THANK YOU FOR HELPING OUR ARTISTS HAVE BONUSES ONTO THEIR BASE PAYS! We can’t thank you enough for all your pledges and support, and it’s great to not only have the Kickstarter funded, but now also two out of five stretch goals. How many can we break with the rest of our time on the clock?
Our next stretch goal at $41,000 will include color inserts for the book for all 22 cards!
Our Kickstarter ends on Tuesday May 2nd 12PM PDT, so remember to pledge and pre-order a book while there’s still time! For now, let’s take a look at The Tower by Steve Foxe and & Andrew Drilon.
XVI - THE TOWER
Planetary Ruler of Mars
Archaic Title - “Lord of the Hosts of the Mighty”
An age-old guard tower typically rendered being destroyed with its denizens razed to the ground below, The Tower is a signal for dramatic, sometimes violent change in our lives, to abandon the old and begin anew. Specifically, it is the process of dismantling the former, the construction site of warped earth and crashes of destruction and renovation to make way for which will be, eventually, a shining new building in its place.
Steve Foxe writes comics, comics journalism, and licensed children’s books for properties including Transformers, DC Super Friends, and Justice League. He was the winner of the second annual Top Cow Talent Hunt and his work has appeared in the DC Comics/IDW Publishing Love is Love Orlando benefit book, The Oath queer superhero anthology, and the Beyond II queer sci-fi anthology. He is the assistant editor for Paste Magazine’s comic section and lives in Queens, where he tweets about comics, horror movies, gay stuff, and cats. Andrew Drilon hails from the Philippines, where he recently won the National Book Award for his first book, Kare-Kare Komiks. His works have appeared in various publications including Dark Horse Presents, Top Shelf 2.0 and Playboy.
I’m exhausted because today was Free Comic Book Day and I spent it at Ultimate Comics of Durham NC. The event didn’t start until ten, but I arrived at 8 so that I could help set up. I have off and on worked at Ultimate Comics and I know this is the biggest day of the year, so I went out of my way to support them. I set up tables and arranged and opened boxes upon boxes of comics. We set up four six foot tables in a row, we filled them with boxes of free comics, and then we did the same thing TWO MORE TIMES. We had books from Action Lab, Marvel, Archie, DC, Boom, Image, Top Cow, Dark Horse, Fantagraphics, IDW, Top Shelf, Oni, Th3rd World Press, and many many more. Including some up and coming comics companies that i was glad to see biting the bullet and diving into Free Comic Book Day with abandon.
At ten the event started and I set up at my table. I immediately sold out of every copy of the Princeless Vol 1 trade the store had. Then I sold out of issue #1’s, then 2’s, then 3’s. Then we sold out of volume 2 trades, then we sold out of Princeless Volume 2 #1. I kept having to run into the store and raid the shelf for more. It felt incredible. Last year I had a book with my name on it in Free Comic Book Day and only a small portion of people who picked it up thought to come to my table to have it signed. I didn’t feel like I had it figured out.

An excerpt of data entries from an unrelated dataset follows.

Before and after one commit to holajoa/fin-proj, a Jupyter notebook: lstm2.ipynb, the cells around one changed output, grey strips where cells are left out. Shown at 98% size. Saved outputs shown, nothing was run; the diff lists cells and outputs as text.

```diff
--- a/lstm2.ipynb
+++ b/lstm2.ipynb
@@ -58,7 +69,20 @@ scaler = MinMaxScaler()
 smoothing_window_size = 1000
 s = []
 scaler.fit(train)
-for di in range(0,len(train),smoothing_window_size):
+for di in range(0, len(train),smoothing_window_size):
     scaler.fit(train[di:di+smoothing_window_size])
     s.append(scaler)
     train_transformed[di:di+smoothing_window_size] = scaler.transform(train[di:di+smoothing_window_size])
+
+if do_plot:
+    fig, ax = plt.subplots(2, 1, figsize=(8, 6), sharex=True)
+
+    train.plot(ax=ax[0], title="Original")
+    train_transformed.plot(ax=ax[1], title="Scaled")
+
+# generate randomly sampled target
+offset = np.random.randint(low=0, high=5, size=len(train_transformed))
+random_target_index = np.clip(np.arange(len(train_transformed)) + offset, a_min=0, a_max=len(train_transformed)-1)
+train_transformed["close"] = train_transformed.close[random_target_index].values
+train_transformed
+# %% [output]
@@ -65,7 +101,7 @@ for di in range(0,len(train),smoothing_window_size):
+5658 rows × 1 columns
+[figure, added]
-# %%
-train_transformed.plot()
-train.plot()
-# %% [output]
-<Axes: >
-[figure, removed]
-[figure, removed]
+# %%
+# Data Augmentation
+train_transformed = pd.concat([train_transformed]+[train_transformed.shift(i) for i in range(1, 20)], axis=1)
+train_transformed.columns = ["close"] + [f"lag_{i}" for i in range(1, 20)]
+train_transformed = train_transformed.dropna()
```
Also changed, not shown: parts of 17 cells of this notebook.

But boy was I wrong.
Today was the day that comic paid dividends. I had at least a dozen little girls come to my table today and tell me Princeless was their favorite comic book. There were a few more whose parents told me as they hid behind their legs. Several kids told me it was their first comic book. At one point this wonderful mother of two came up to me and told me that Princeless had been her first comic book, but that she was reading a lot of other stuff now. Another woman told me that she hadn’t picked up a comic book in twelve years before she picked up my book at last year’s NC Comicon and that the book had made her care about comics for the first time in years. Dozens of girls came up to my table and scoured the books for the one or two issues they hadn’t been able to get their hands on,
I like praise, don’t get me wrong, but the one’s that really stick with me are the “thank you"s. A young black dad came up to the table and told me about how he had been dying to get his daughter into comic books but she just hadn’t been interested, but that now Princeless was their bedtime story. A mother thanked me for giving her a comic that her daughter could read and see herself represented and told me how she wished she had had a book like that when she was a girl. One girl called thank you to me as she took her comics and had barely turned around before she was busting them out of the plastic so that she could sit down in the grass and read them. My wife’s cousin showed up and stood behind the table with me so he could brag to his friends that he was really related to a comic book writer. He told me I was his coolest relative (I asked who I beat out and it turned out it was his dad. Oops!). Okay, maybe that last one was a bit shallow.
But, man, this is the good stuff. Comics are so much further than they were even a few years ago. It feel like we’ve made huge strides just since last year. Just since i wrote that silly letter to comics for Bleeding Cool talking about how my daughter deserved better.
At the end of the day, there were only 6 boxes on one table. I went over to look at what was left and discovered that three of those boxes were comics from last year. Around six p.m. there was nobody left but a handful of artists. We sat around and chatted about comics and things and I enjoyed myself. I didn’t have much to pack up, except for the Storm action figure that the store owner gave me after I declared that "I want it, but I’m not going to pay $25 for it to hand it over to my daughter. She’s still too rough on these things.” He handed it to me and declared that I could have it, but that it was for my daughter and not me. And as I packed up I was thinking about that statement. Then one of the guys was reading something from a note he had received with a long string of curse words in it, and I suddenly became super aware of who was around. Turns out, just a bunch of 20-50 something white men. Now that all of the comics buyers had left it was just a handful of comics writers and artists. No women. Not even any people of color. And as I threw my backpack over my shoulder, that thought reminded me that this isn’t over. There are bright shining beacons in the comics industry. Women and men of color who are doing comics for everyone to see. But not at this show. It dawned on me to wonder if all of these girls that had come to my table had noticed. It made me wonder if they would love my book and put it on the shelf or if it would inspire them to write something themselves.
You’ll have to pardon my sentimentalism guys. It’s been a long good day of comics and I can’t stop thinking about all the kids who are in bed right now reading their haul from today. I hope they turn that into creativity. I hope they know that they can make something that inspires others.